State how many lines of the entries hold the string "scss", and nothing more.

▼

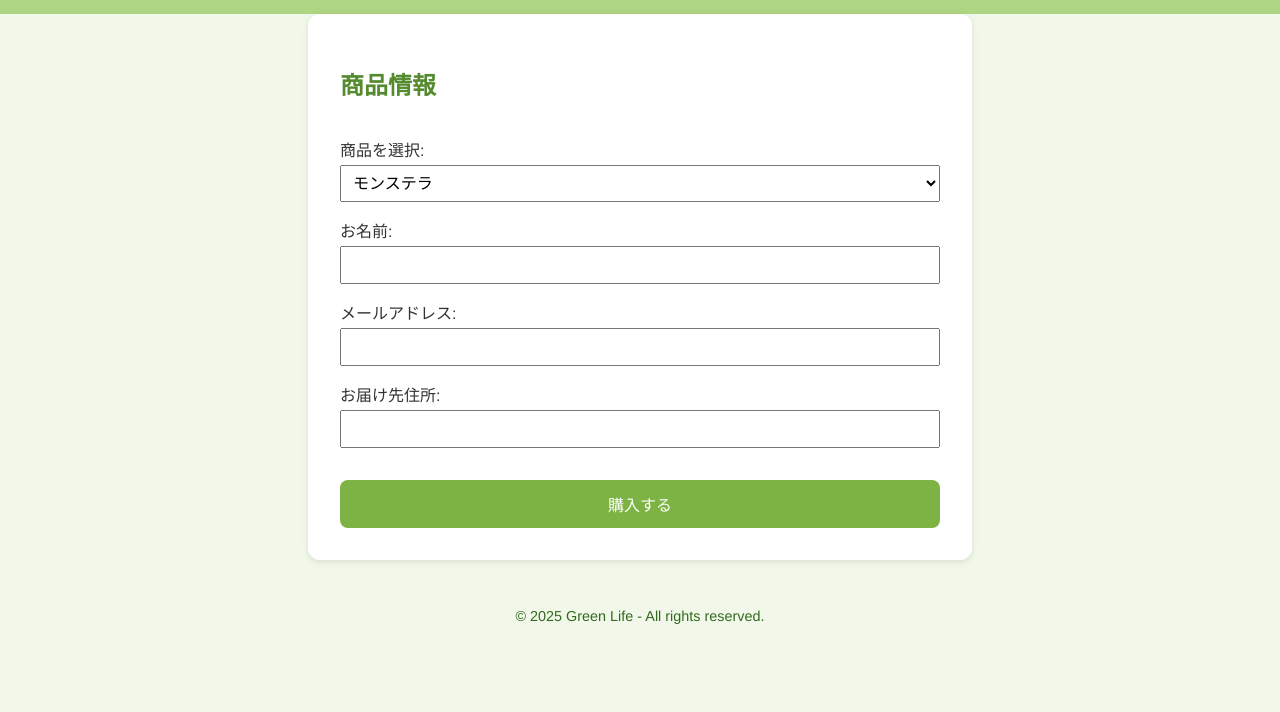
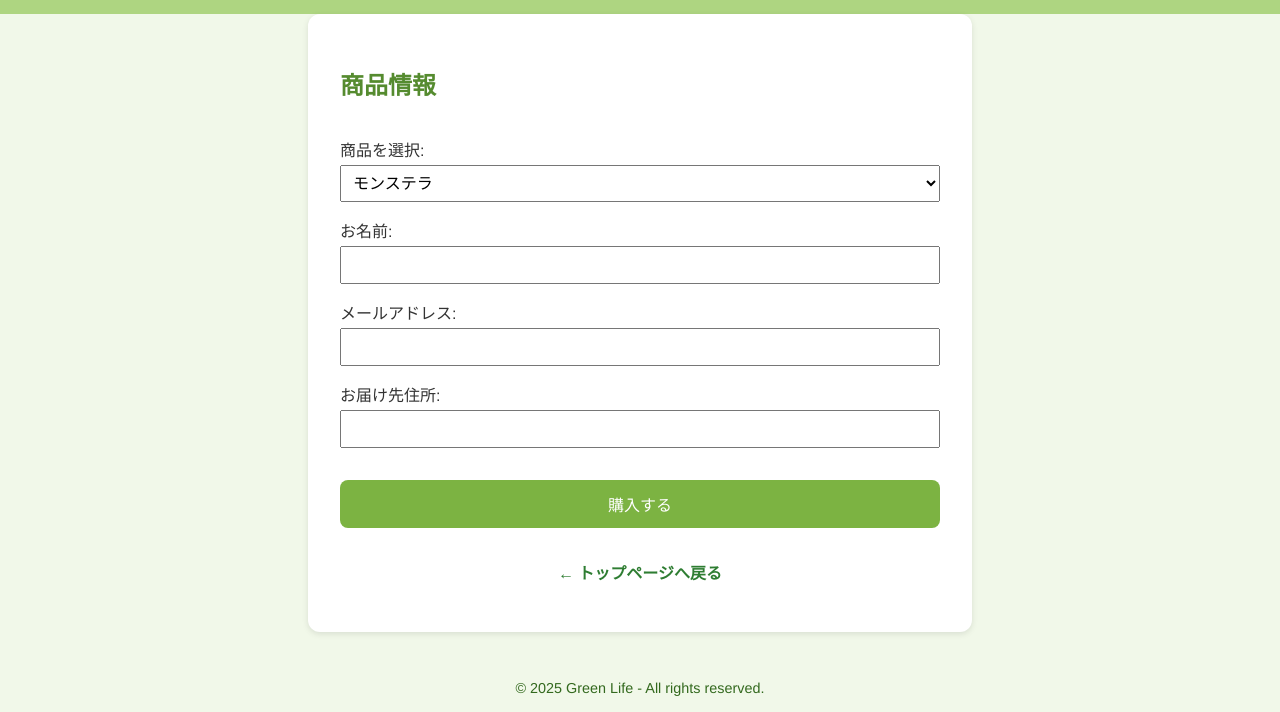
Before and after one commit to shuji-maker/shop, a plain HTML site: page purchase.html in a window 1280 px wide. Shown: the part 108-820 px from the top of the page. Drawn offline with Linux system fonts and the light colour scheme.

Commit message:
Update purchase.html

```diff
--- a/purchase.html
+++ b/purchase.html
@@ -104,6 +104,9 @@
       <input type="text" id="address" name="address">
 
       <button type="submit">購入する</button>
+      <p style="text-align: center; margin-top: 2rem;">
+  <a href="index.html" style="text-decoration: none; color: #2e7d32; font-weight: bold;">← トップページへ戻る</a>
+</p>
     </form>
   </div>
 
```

▲
▼

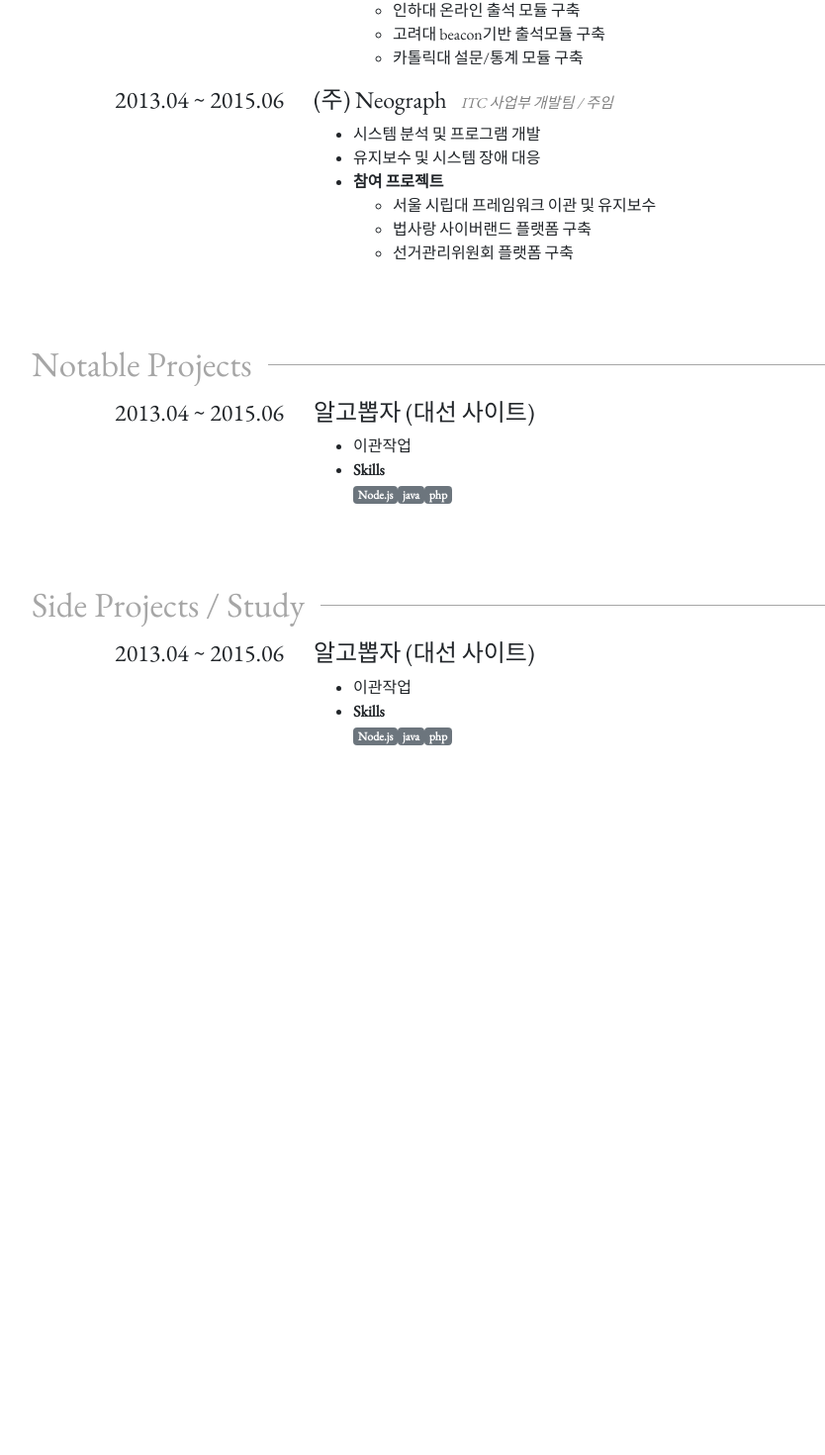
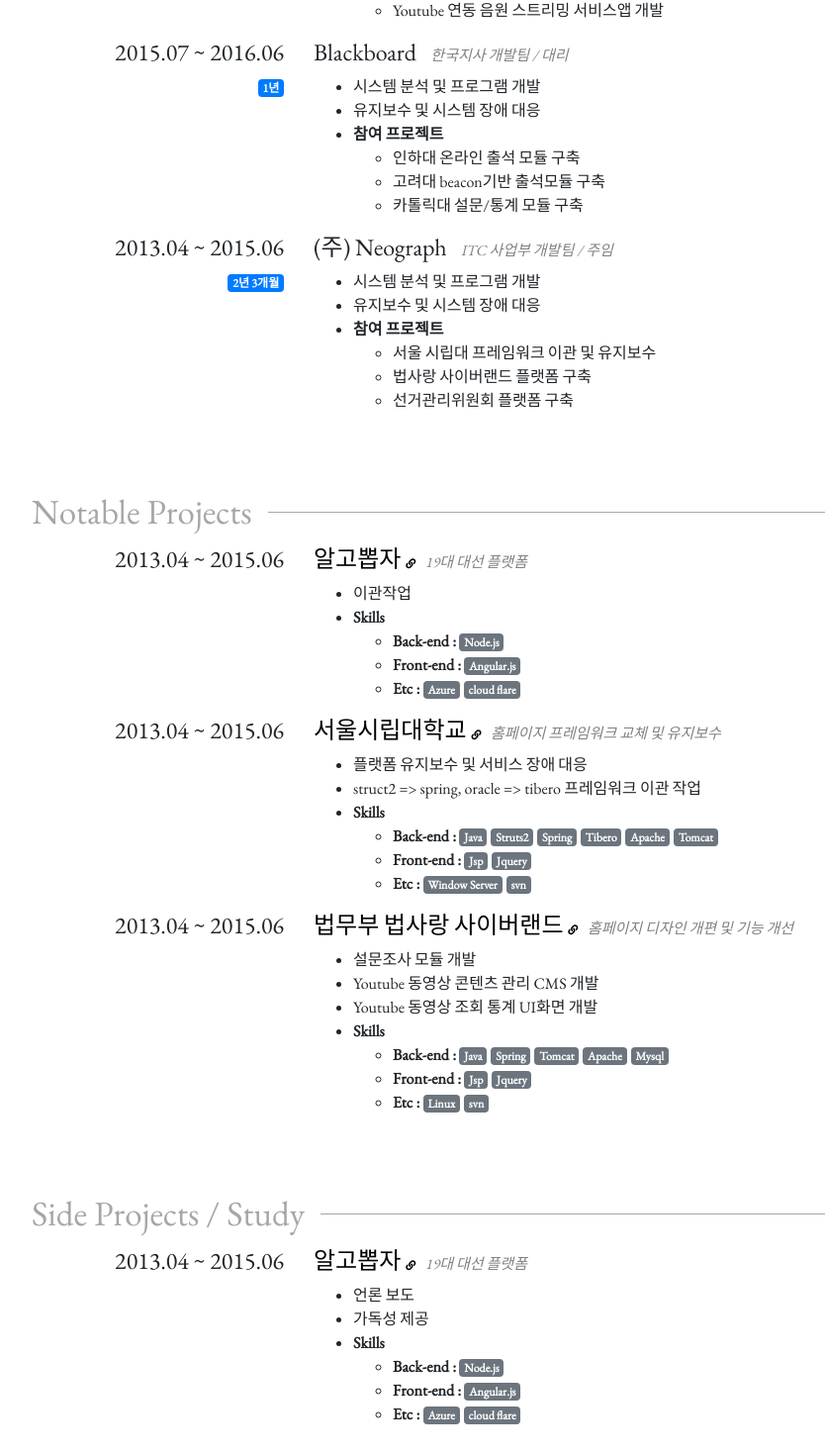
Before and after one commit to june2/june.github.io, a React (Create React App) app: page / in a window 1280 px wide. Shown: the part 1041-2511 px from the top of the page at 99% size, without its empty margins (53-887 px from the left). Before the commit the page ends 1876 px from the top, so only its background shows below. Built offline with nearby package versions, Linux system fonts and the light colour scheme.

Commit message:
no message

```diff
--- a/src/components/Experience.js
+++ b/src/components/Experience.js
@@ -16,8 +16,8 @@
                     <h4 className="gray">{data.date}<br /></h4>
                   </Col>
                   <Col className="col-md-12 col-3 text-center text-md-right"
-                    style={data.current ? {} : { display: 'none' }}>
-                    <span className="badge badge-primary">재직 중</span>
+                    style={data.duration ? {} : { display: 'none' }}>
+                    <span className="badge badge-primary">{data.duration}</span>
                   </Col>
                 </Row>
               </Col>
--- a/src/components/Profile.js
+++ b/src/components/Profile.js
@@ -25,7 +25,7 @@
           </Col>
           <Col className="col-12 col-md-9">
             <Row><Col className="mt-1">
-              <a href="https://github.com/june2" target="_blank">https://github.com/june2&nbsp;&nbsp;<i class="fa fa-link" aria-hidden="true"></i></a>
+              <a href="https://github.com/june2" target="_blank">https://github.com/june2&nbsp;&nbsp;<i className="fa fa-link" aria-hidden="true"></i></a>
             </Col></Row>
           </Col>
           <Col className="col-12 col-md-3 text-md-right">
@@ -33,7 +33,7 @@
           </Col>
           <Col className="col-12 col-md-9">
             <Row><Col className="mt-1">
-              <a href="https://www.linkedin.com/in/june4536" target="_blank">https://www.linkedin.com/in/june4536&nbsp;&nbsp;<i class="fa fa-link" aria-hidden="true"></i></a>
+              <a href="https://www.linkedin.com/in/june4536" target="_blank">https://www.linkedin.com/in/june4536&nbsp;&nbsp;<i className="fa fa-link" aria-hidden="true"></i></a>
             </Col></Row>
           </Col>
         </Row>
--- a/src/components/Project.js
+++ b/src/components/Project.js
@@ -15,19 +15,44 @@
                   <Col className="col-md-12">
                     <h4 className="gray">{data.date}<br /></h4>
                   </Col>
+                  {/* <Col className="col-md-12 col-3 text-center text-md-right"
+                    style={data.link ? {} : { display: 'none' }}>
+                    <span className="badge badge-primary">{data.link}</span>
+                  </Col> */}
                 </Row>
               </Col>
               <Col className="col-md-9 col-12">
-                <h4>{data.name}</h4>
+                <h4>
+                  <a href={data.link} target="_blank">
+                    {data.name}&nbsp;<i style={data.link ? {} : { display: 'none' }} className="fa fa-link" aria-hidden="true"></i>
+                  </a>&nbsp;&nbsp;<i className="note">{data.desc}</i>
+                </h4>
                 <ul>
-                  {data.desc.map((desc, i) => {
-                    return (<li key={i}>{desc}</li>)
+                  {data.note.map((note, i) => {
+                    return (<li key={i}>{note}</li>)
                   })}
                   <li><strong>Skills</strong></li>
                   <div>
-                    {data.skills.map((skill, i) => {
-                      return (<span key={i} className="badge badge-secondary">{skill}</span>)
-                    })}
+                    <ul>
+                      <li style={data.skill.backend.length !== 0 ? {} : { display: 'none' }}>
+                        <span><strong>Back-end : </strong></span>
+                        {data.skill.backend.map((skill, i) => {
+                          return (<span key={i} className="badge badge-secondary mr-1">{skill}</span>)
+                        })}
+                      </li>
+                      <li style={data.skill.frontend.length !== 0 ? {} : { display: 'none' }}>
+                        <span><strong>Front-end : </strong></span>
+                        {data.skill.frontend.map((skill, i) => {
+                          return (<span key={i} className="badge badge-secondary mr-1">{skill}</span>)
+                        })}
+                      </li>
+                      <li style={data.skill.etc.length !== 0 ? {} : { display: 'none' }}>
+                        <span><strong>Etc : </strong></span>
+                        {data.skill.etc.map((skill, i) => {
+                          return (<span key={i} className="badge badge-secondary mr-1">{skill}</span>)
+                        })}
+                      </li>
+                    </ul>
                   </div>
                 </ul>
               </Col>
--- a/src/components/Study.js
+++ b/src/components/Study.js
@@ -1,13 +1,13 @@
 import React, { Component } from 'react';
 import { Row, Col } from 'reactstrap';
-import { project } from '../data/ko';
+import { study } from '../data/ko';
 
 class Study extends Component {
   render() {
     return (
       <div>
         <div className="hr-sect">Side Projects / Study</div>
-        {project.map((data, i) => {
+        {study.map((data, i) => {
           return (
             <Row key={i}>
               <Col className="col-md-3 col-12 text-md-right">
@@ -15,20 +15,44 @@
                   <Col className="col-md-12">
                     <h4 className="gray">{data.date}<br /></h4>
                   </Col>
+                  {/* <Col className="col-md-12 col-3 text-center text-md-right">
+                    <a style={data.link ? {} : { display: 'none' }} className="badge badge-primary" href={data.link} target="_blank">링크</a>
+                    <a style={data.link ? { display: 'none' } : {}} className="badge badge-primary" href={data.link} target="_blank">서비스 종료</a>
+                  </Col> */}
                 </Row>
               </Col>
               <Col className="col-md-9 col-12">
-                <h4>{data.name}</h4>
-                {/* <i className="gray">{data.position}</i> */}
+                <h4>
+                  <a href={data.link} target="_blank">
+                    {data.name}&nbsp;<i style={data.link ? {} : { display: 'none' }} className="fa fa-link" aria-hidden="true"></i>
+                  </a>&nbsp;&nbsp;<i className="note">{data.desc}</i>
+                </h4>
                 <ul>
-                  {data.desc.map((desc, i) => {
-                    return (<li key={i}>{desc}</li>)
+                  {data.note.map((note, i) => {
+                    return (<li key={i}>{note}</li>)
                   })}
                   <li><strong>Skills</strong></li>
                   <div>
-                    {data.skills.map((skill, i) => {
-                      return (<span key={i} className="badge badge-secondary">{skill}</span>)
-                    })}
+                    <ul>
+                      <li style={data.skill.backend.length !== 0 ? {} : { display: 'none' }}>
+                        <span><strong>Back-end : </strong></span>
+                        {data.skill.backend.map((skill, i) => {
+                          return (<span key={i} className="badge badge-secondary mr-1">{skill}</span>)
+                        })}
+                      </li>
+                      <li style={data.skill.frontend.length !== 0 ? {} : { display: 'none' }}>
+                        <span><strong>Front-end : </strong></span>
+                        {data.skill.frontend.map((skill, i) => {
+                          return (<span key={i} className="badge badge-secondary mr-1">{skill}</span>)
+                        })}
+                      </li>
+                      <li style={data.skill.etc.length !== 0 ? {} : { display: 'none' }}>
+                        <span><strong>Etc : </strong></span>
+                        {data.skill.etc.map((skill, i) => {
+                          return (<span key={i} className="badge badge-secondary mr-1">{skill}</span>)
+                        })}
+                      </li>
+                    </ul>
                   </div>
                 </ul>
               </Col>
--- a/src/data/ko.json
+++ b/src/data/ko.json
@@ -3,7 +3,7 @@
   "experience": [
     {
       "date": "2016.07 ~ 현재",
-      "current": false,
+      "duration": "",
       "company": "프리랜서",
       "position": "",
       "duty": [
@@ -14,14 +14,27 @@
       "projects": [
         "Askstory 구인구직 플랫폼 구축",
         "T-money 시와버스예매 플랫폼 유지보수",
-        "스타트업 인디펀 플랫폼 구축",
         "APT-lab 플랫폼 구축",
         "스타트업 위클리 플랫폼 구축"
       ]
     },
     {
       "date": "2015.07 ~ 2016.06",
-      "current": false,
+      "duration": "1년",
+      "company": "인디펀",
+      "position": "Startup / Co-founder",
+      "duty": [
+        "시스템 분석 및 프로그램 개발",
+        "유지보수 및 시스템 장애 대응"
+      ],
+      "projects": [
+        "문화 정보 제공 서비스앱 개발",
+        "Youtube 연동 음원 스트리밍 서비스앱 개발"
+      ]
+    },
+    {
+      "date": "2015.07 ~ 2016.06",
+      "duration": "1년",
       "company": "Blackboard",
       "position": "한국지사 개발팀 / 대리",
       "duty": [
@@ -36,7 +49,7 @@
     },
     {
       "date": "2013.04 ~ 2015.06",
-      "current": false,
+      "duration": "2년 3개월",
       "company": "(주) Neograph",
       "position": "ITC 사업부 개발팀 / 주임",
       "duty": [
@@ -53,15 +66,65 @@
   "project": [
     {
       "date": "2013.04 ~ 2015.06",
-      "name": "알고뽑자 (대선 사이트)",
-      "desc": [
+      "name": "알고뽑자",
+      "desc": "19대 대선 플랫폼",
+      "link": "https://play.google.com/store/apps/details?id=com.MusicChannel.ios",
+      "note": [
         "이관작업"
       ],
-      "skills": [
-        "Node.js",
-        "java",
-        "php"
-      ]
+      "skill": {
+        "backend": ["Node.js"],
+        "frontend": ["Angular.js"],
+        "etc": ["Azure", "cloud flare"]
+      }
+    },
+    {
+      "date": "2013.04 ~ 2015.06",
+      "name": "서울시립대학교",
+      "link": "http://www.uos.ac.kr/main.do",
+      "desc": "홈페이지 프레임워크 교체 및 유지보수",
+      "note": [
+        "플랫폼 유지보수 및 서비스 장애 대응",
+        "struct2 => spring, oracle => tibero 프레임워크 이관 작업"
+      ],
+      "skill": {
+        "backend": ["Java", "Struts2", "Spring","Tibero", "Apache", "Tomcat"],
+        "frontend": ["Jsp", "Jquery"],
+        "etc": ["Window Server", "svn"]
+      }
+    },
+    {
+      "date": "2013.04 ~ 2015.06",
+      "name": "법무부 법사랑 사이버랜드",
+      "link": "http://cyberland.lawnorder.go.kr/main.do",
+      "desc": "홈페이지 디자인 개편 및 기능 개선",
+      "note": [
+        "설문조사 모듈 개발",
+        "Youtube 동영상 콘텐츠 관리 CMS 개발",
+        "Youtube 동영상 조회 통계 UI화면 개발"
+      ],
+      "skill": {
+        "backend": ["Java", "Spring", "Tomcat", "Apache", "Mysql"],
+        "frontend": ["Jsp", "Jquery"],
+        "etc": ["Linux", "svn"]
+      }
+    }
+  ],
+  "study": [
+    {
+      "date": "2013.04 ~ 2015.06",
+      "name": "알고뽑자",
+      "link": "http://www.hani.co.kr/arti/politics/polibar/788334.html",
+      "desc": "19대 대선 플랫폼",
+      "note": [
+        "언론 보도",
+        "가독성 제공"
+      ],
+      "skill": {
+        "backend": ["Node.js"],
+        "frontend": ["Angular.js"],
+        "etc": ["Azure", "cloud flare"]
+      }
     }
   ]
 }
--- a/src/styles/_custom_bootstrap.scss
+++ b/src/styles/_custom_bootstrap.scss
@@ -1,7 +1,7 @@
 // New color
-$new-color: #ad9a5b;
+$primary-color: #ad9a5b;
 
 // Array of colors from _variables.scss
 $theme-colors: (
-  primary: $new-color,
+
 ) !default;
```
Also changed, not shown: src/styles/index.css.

▲

** TASK SOLUTION **
3